There’s no better time to check out the stars and deep-sky objects in the constellation if you’re located in the Northern Hemisphere, so join us in this week’s challenge as we turn our eyes toward Cygnus.
Cygnus the constellation appears as a majestic swan gliding through the night sky. Swans figure prominently in Greek mythology, and the constellation dates back at least to the time of Ptolemy in the 2nd century A.D. The most prominent pattern in Cygnus is the five stars that make up the Northern Cross.
Cygnus, Latin for swan, is visible June through December in the Northern Hemisphere, peaking in summer. It’s low on the horizon, but still visible in much of the Southern Hemisphere at that time.

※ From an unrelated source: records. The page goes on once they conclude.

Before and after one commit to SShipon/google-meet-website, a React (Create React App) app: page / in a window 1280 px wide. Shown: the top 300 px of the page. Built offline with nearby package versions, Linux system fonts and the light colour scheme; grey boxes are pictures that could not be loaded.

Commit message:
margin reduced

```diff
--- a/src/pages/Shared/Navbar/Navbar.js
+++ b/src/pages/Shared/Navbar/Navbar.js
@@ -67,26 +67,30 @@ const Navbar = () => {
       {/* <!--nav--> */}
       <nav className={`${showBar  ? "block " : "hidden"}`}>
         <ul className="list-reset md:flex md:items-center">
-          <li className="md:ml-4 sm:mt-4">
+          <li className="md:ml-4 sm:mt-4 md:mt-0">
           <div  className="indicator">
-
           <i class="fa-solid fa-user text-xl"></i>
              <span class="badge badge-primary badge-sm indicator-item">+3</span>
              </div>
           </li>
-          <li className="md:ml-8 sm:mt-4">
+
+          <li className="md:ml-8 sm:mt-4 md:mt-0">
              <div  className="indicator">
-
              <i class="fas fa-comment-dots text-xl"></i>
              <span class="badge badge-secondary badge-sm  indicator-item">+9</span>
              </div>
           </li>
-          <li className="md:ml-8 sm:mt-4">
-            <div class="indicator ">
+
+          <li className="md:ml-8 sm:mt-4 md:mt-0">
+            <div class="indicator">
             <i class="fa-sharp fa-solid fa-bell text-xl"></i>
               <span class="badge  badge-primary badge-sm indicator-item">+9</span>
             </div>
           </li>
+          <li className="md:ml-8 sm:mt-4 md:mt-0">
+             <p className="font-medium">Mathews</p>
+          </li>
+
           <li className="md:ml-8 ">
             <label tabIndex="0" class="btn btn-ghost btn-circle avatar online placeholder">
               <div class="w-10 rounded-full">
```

Stars in Cygnus
Images captured by Unistellar eVscope user David Rowe (United Kingdom)
Cygnus is home to many notable stars, including:

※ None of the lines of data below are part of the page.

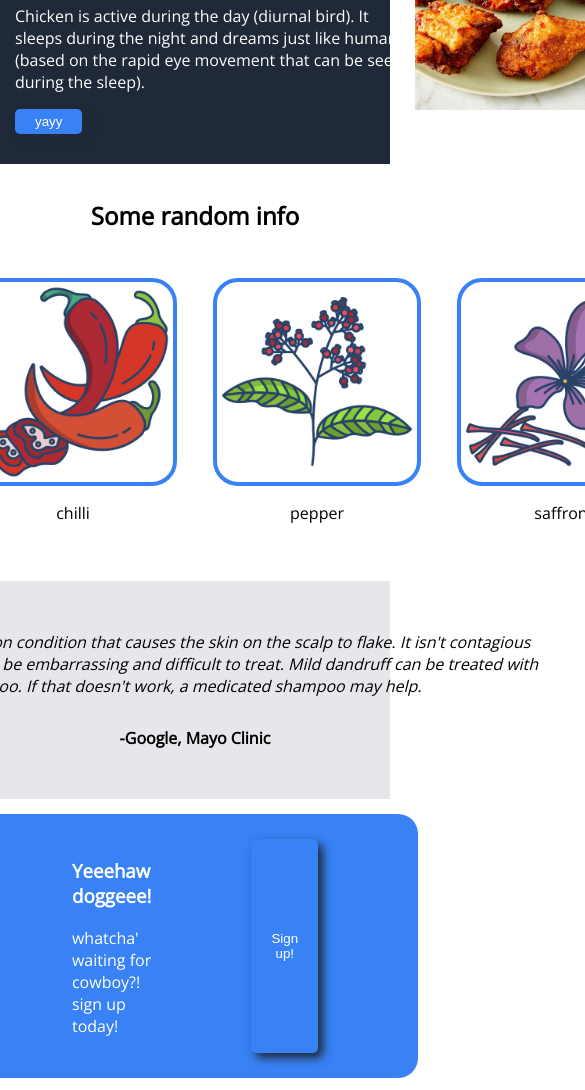
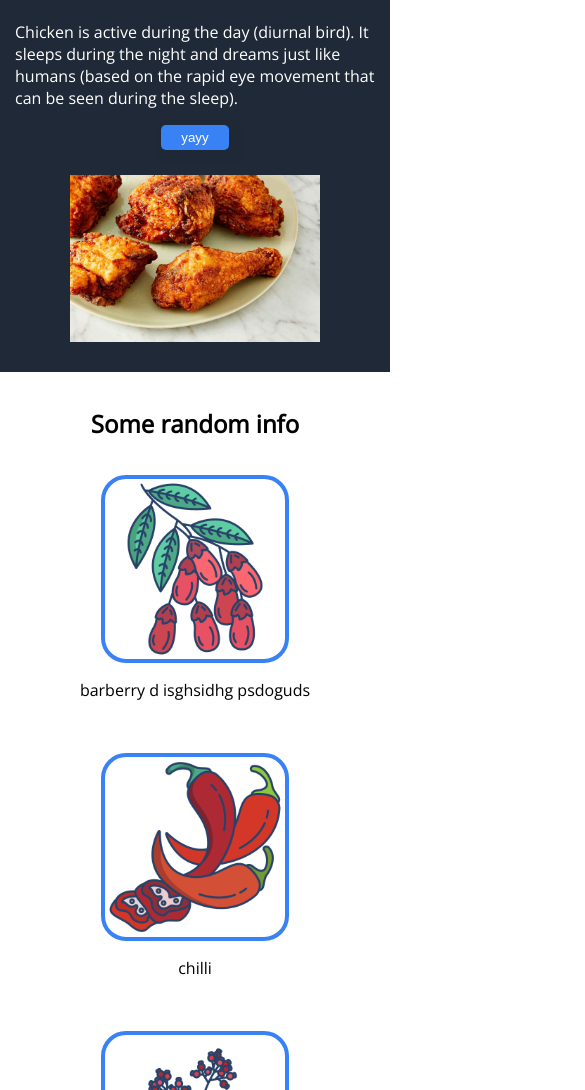
Before and after one commit to HappySlappyFace/odin-landing-page, a plain HTML site: page index.html in a window 390 px wide. Shown: the part 190-1280 px from the top of the page, 585 px wide, since content can reach past the window. Drawn offline with nearby package versions, Linux system fonts and the light colour scheme.

Commit message:
responsive design 1

```diff
--- a/index.html
+++ b/index.html
@@ -14,9 +14,9 @@
 <body>
     <div class="header">
         <div class="header-top">
-            <h4>Header Logo</h4>
+            <h4>Happy's factory</h4>
             <ul>
-                <li><a href="https://www.danos.cloud/svideo/">Memester</a></li>
+                <li><a href="https://www.danos.cloud/svideo/" target="_blank">Memester</a></li>
                 <li><a href="">link 2</a></li>
                 <li><a href="">link 3</a></li>
             </ul>
--- a/script.css
+++ b/script.css
@@ -58,12 +58,14 @@ button:active{
     align-items: center;
     flex-direction: column;
     padding: 15px;
+
 }
 .section-1-images{
     display: flex;
     justify-content: space-around;
-    align-items: center;
+    align-items: flex-start;
     flex-direction: row;
+    flex-wrap: wrap;
     padding: 15px;
     gap:36px;
 }
@@ -71,11 +73,13 @@ button:active{
     width: 200px;
     border: solid 4px #3882F6;
     border-radius: 25px;
+
 }
 .section-1-images-container{
     display: flex;
     flex-direction: column;
     align-items: center;
+
 }
 .section-2{
     background-color: #E5E7EB;
@@ -134,3 +138,59 @@ button{
     flex-direction: column;
     padding: 17px;
 }
+
+
+/* an attempt to make this shit responsive */
+@media screen and (max-width: 720px) {
+    .header-bottom{
+        flex-direction: column;
+        justify-content: center;
+    }
+    .header-bottom>div{
+        display: flex;
+        align-items: center;
+        flex-direction: column;
+        width: auto;
+        padding: 0;
+        margin: 0;
+        margin-bottom: 25px;
+    }
+    .header-bottom p{
+        width: auto;
+    }
+    .section-1-images{
+        flex-wrap: wrap;
+    }
+    .section-1-img{
+        width: 180px;
+        gap:18px;
+    }
+    .section-2{
+        overflow-wrap: break-word;
+        word-break: break-all;
+        flex:1;
+    }
+    .section-2-quote{
+        max-width: 500px;
+        min-width: none;
+        width: auto;
+
+    }
+    .section-3-container{
+        padding: 25px 50px;
+        flex-direction: column;
+
+    }
+    .section-3-container-text{
+        display: flex;
+        align-items: center;
+        flex-direction: column;
+        justify-content: center;
+        margin: 0;
+        padding: 0;
+    }
+    .section-3-container-text h3{
+        margin: 0px 0px;
+    }
+
+}
```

- Albireo, the famous double star — one yellow and one blue
- Deneb, the brightest star in Cygnus and the top of the Northern Cross
- Sadr, the middle of the cross, is a supergiant star with a yellow-white hue
- Aljanah, a multiple star system located close in the sky to the Veil Nebula
- Fawaris, a blue-white giant, part of a triple star system
- Azelfafage, part of a binary star system visible to the naked eye
Deep-Sky Objects in Cygnus
With your eVscope, you can take a closer look at Cygnus’ deep-sky objects, too:
The remnants of a supernova, this cloud of heated dust and ionized gas takes up an area of the sky 36 times larger than the full moon. The Veil Nebula is the visible portion of the larger Cygnus Loop.
NGC 6946 is a spiral galaxy situated face-on — perfect for viewing in all its glory. The galaxy, about one-third the size of the Milky Way, is within the Virgo Supercluster.
The Cocoon Nebula is a stellar nursery forming stars from gas and dust. Astronomers have spotted hundreds of young stars in the nebula and surrounding “tail.”
We encourage you to share your observations and join the conversation through our Facebook, Instagram and Twitter pages using the hashtag #UnistellarChallenge!
If you’d like to send us your observations by email, send them to email@example.com.
Clear skies! 🔭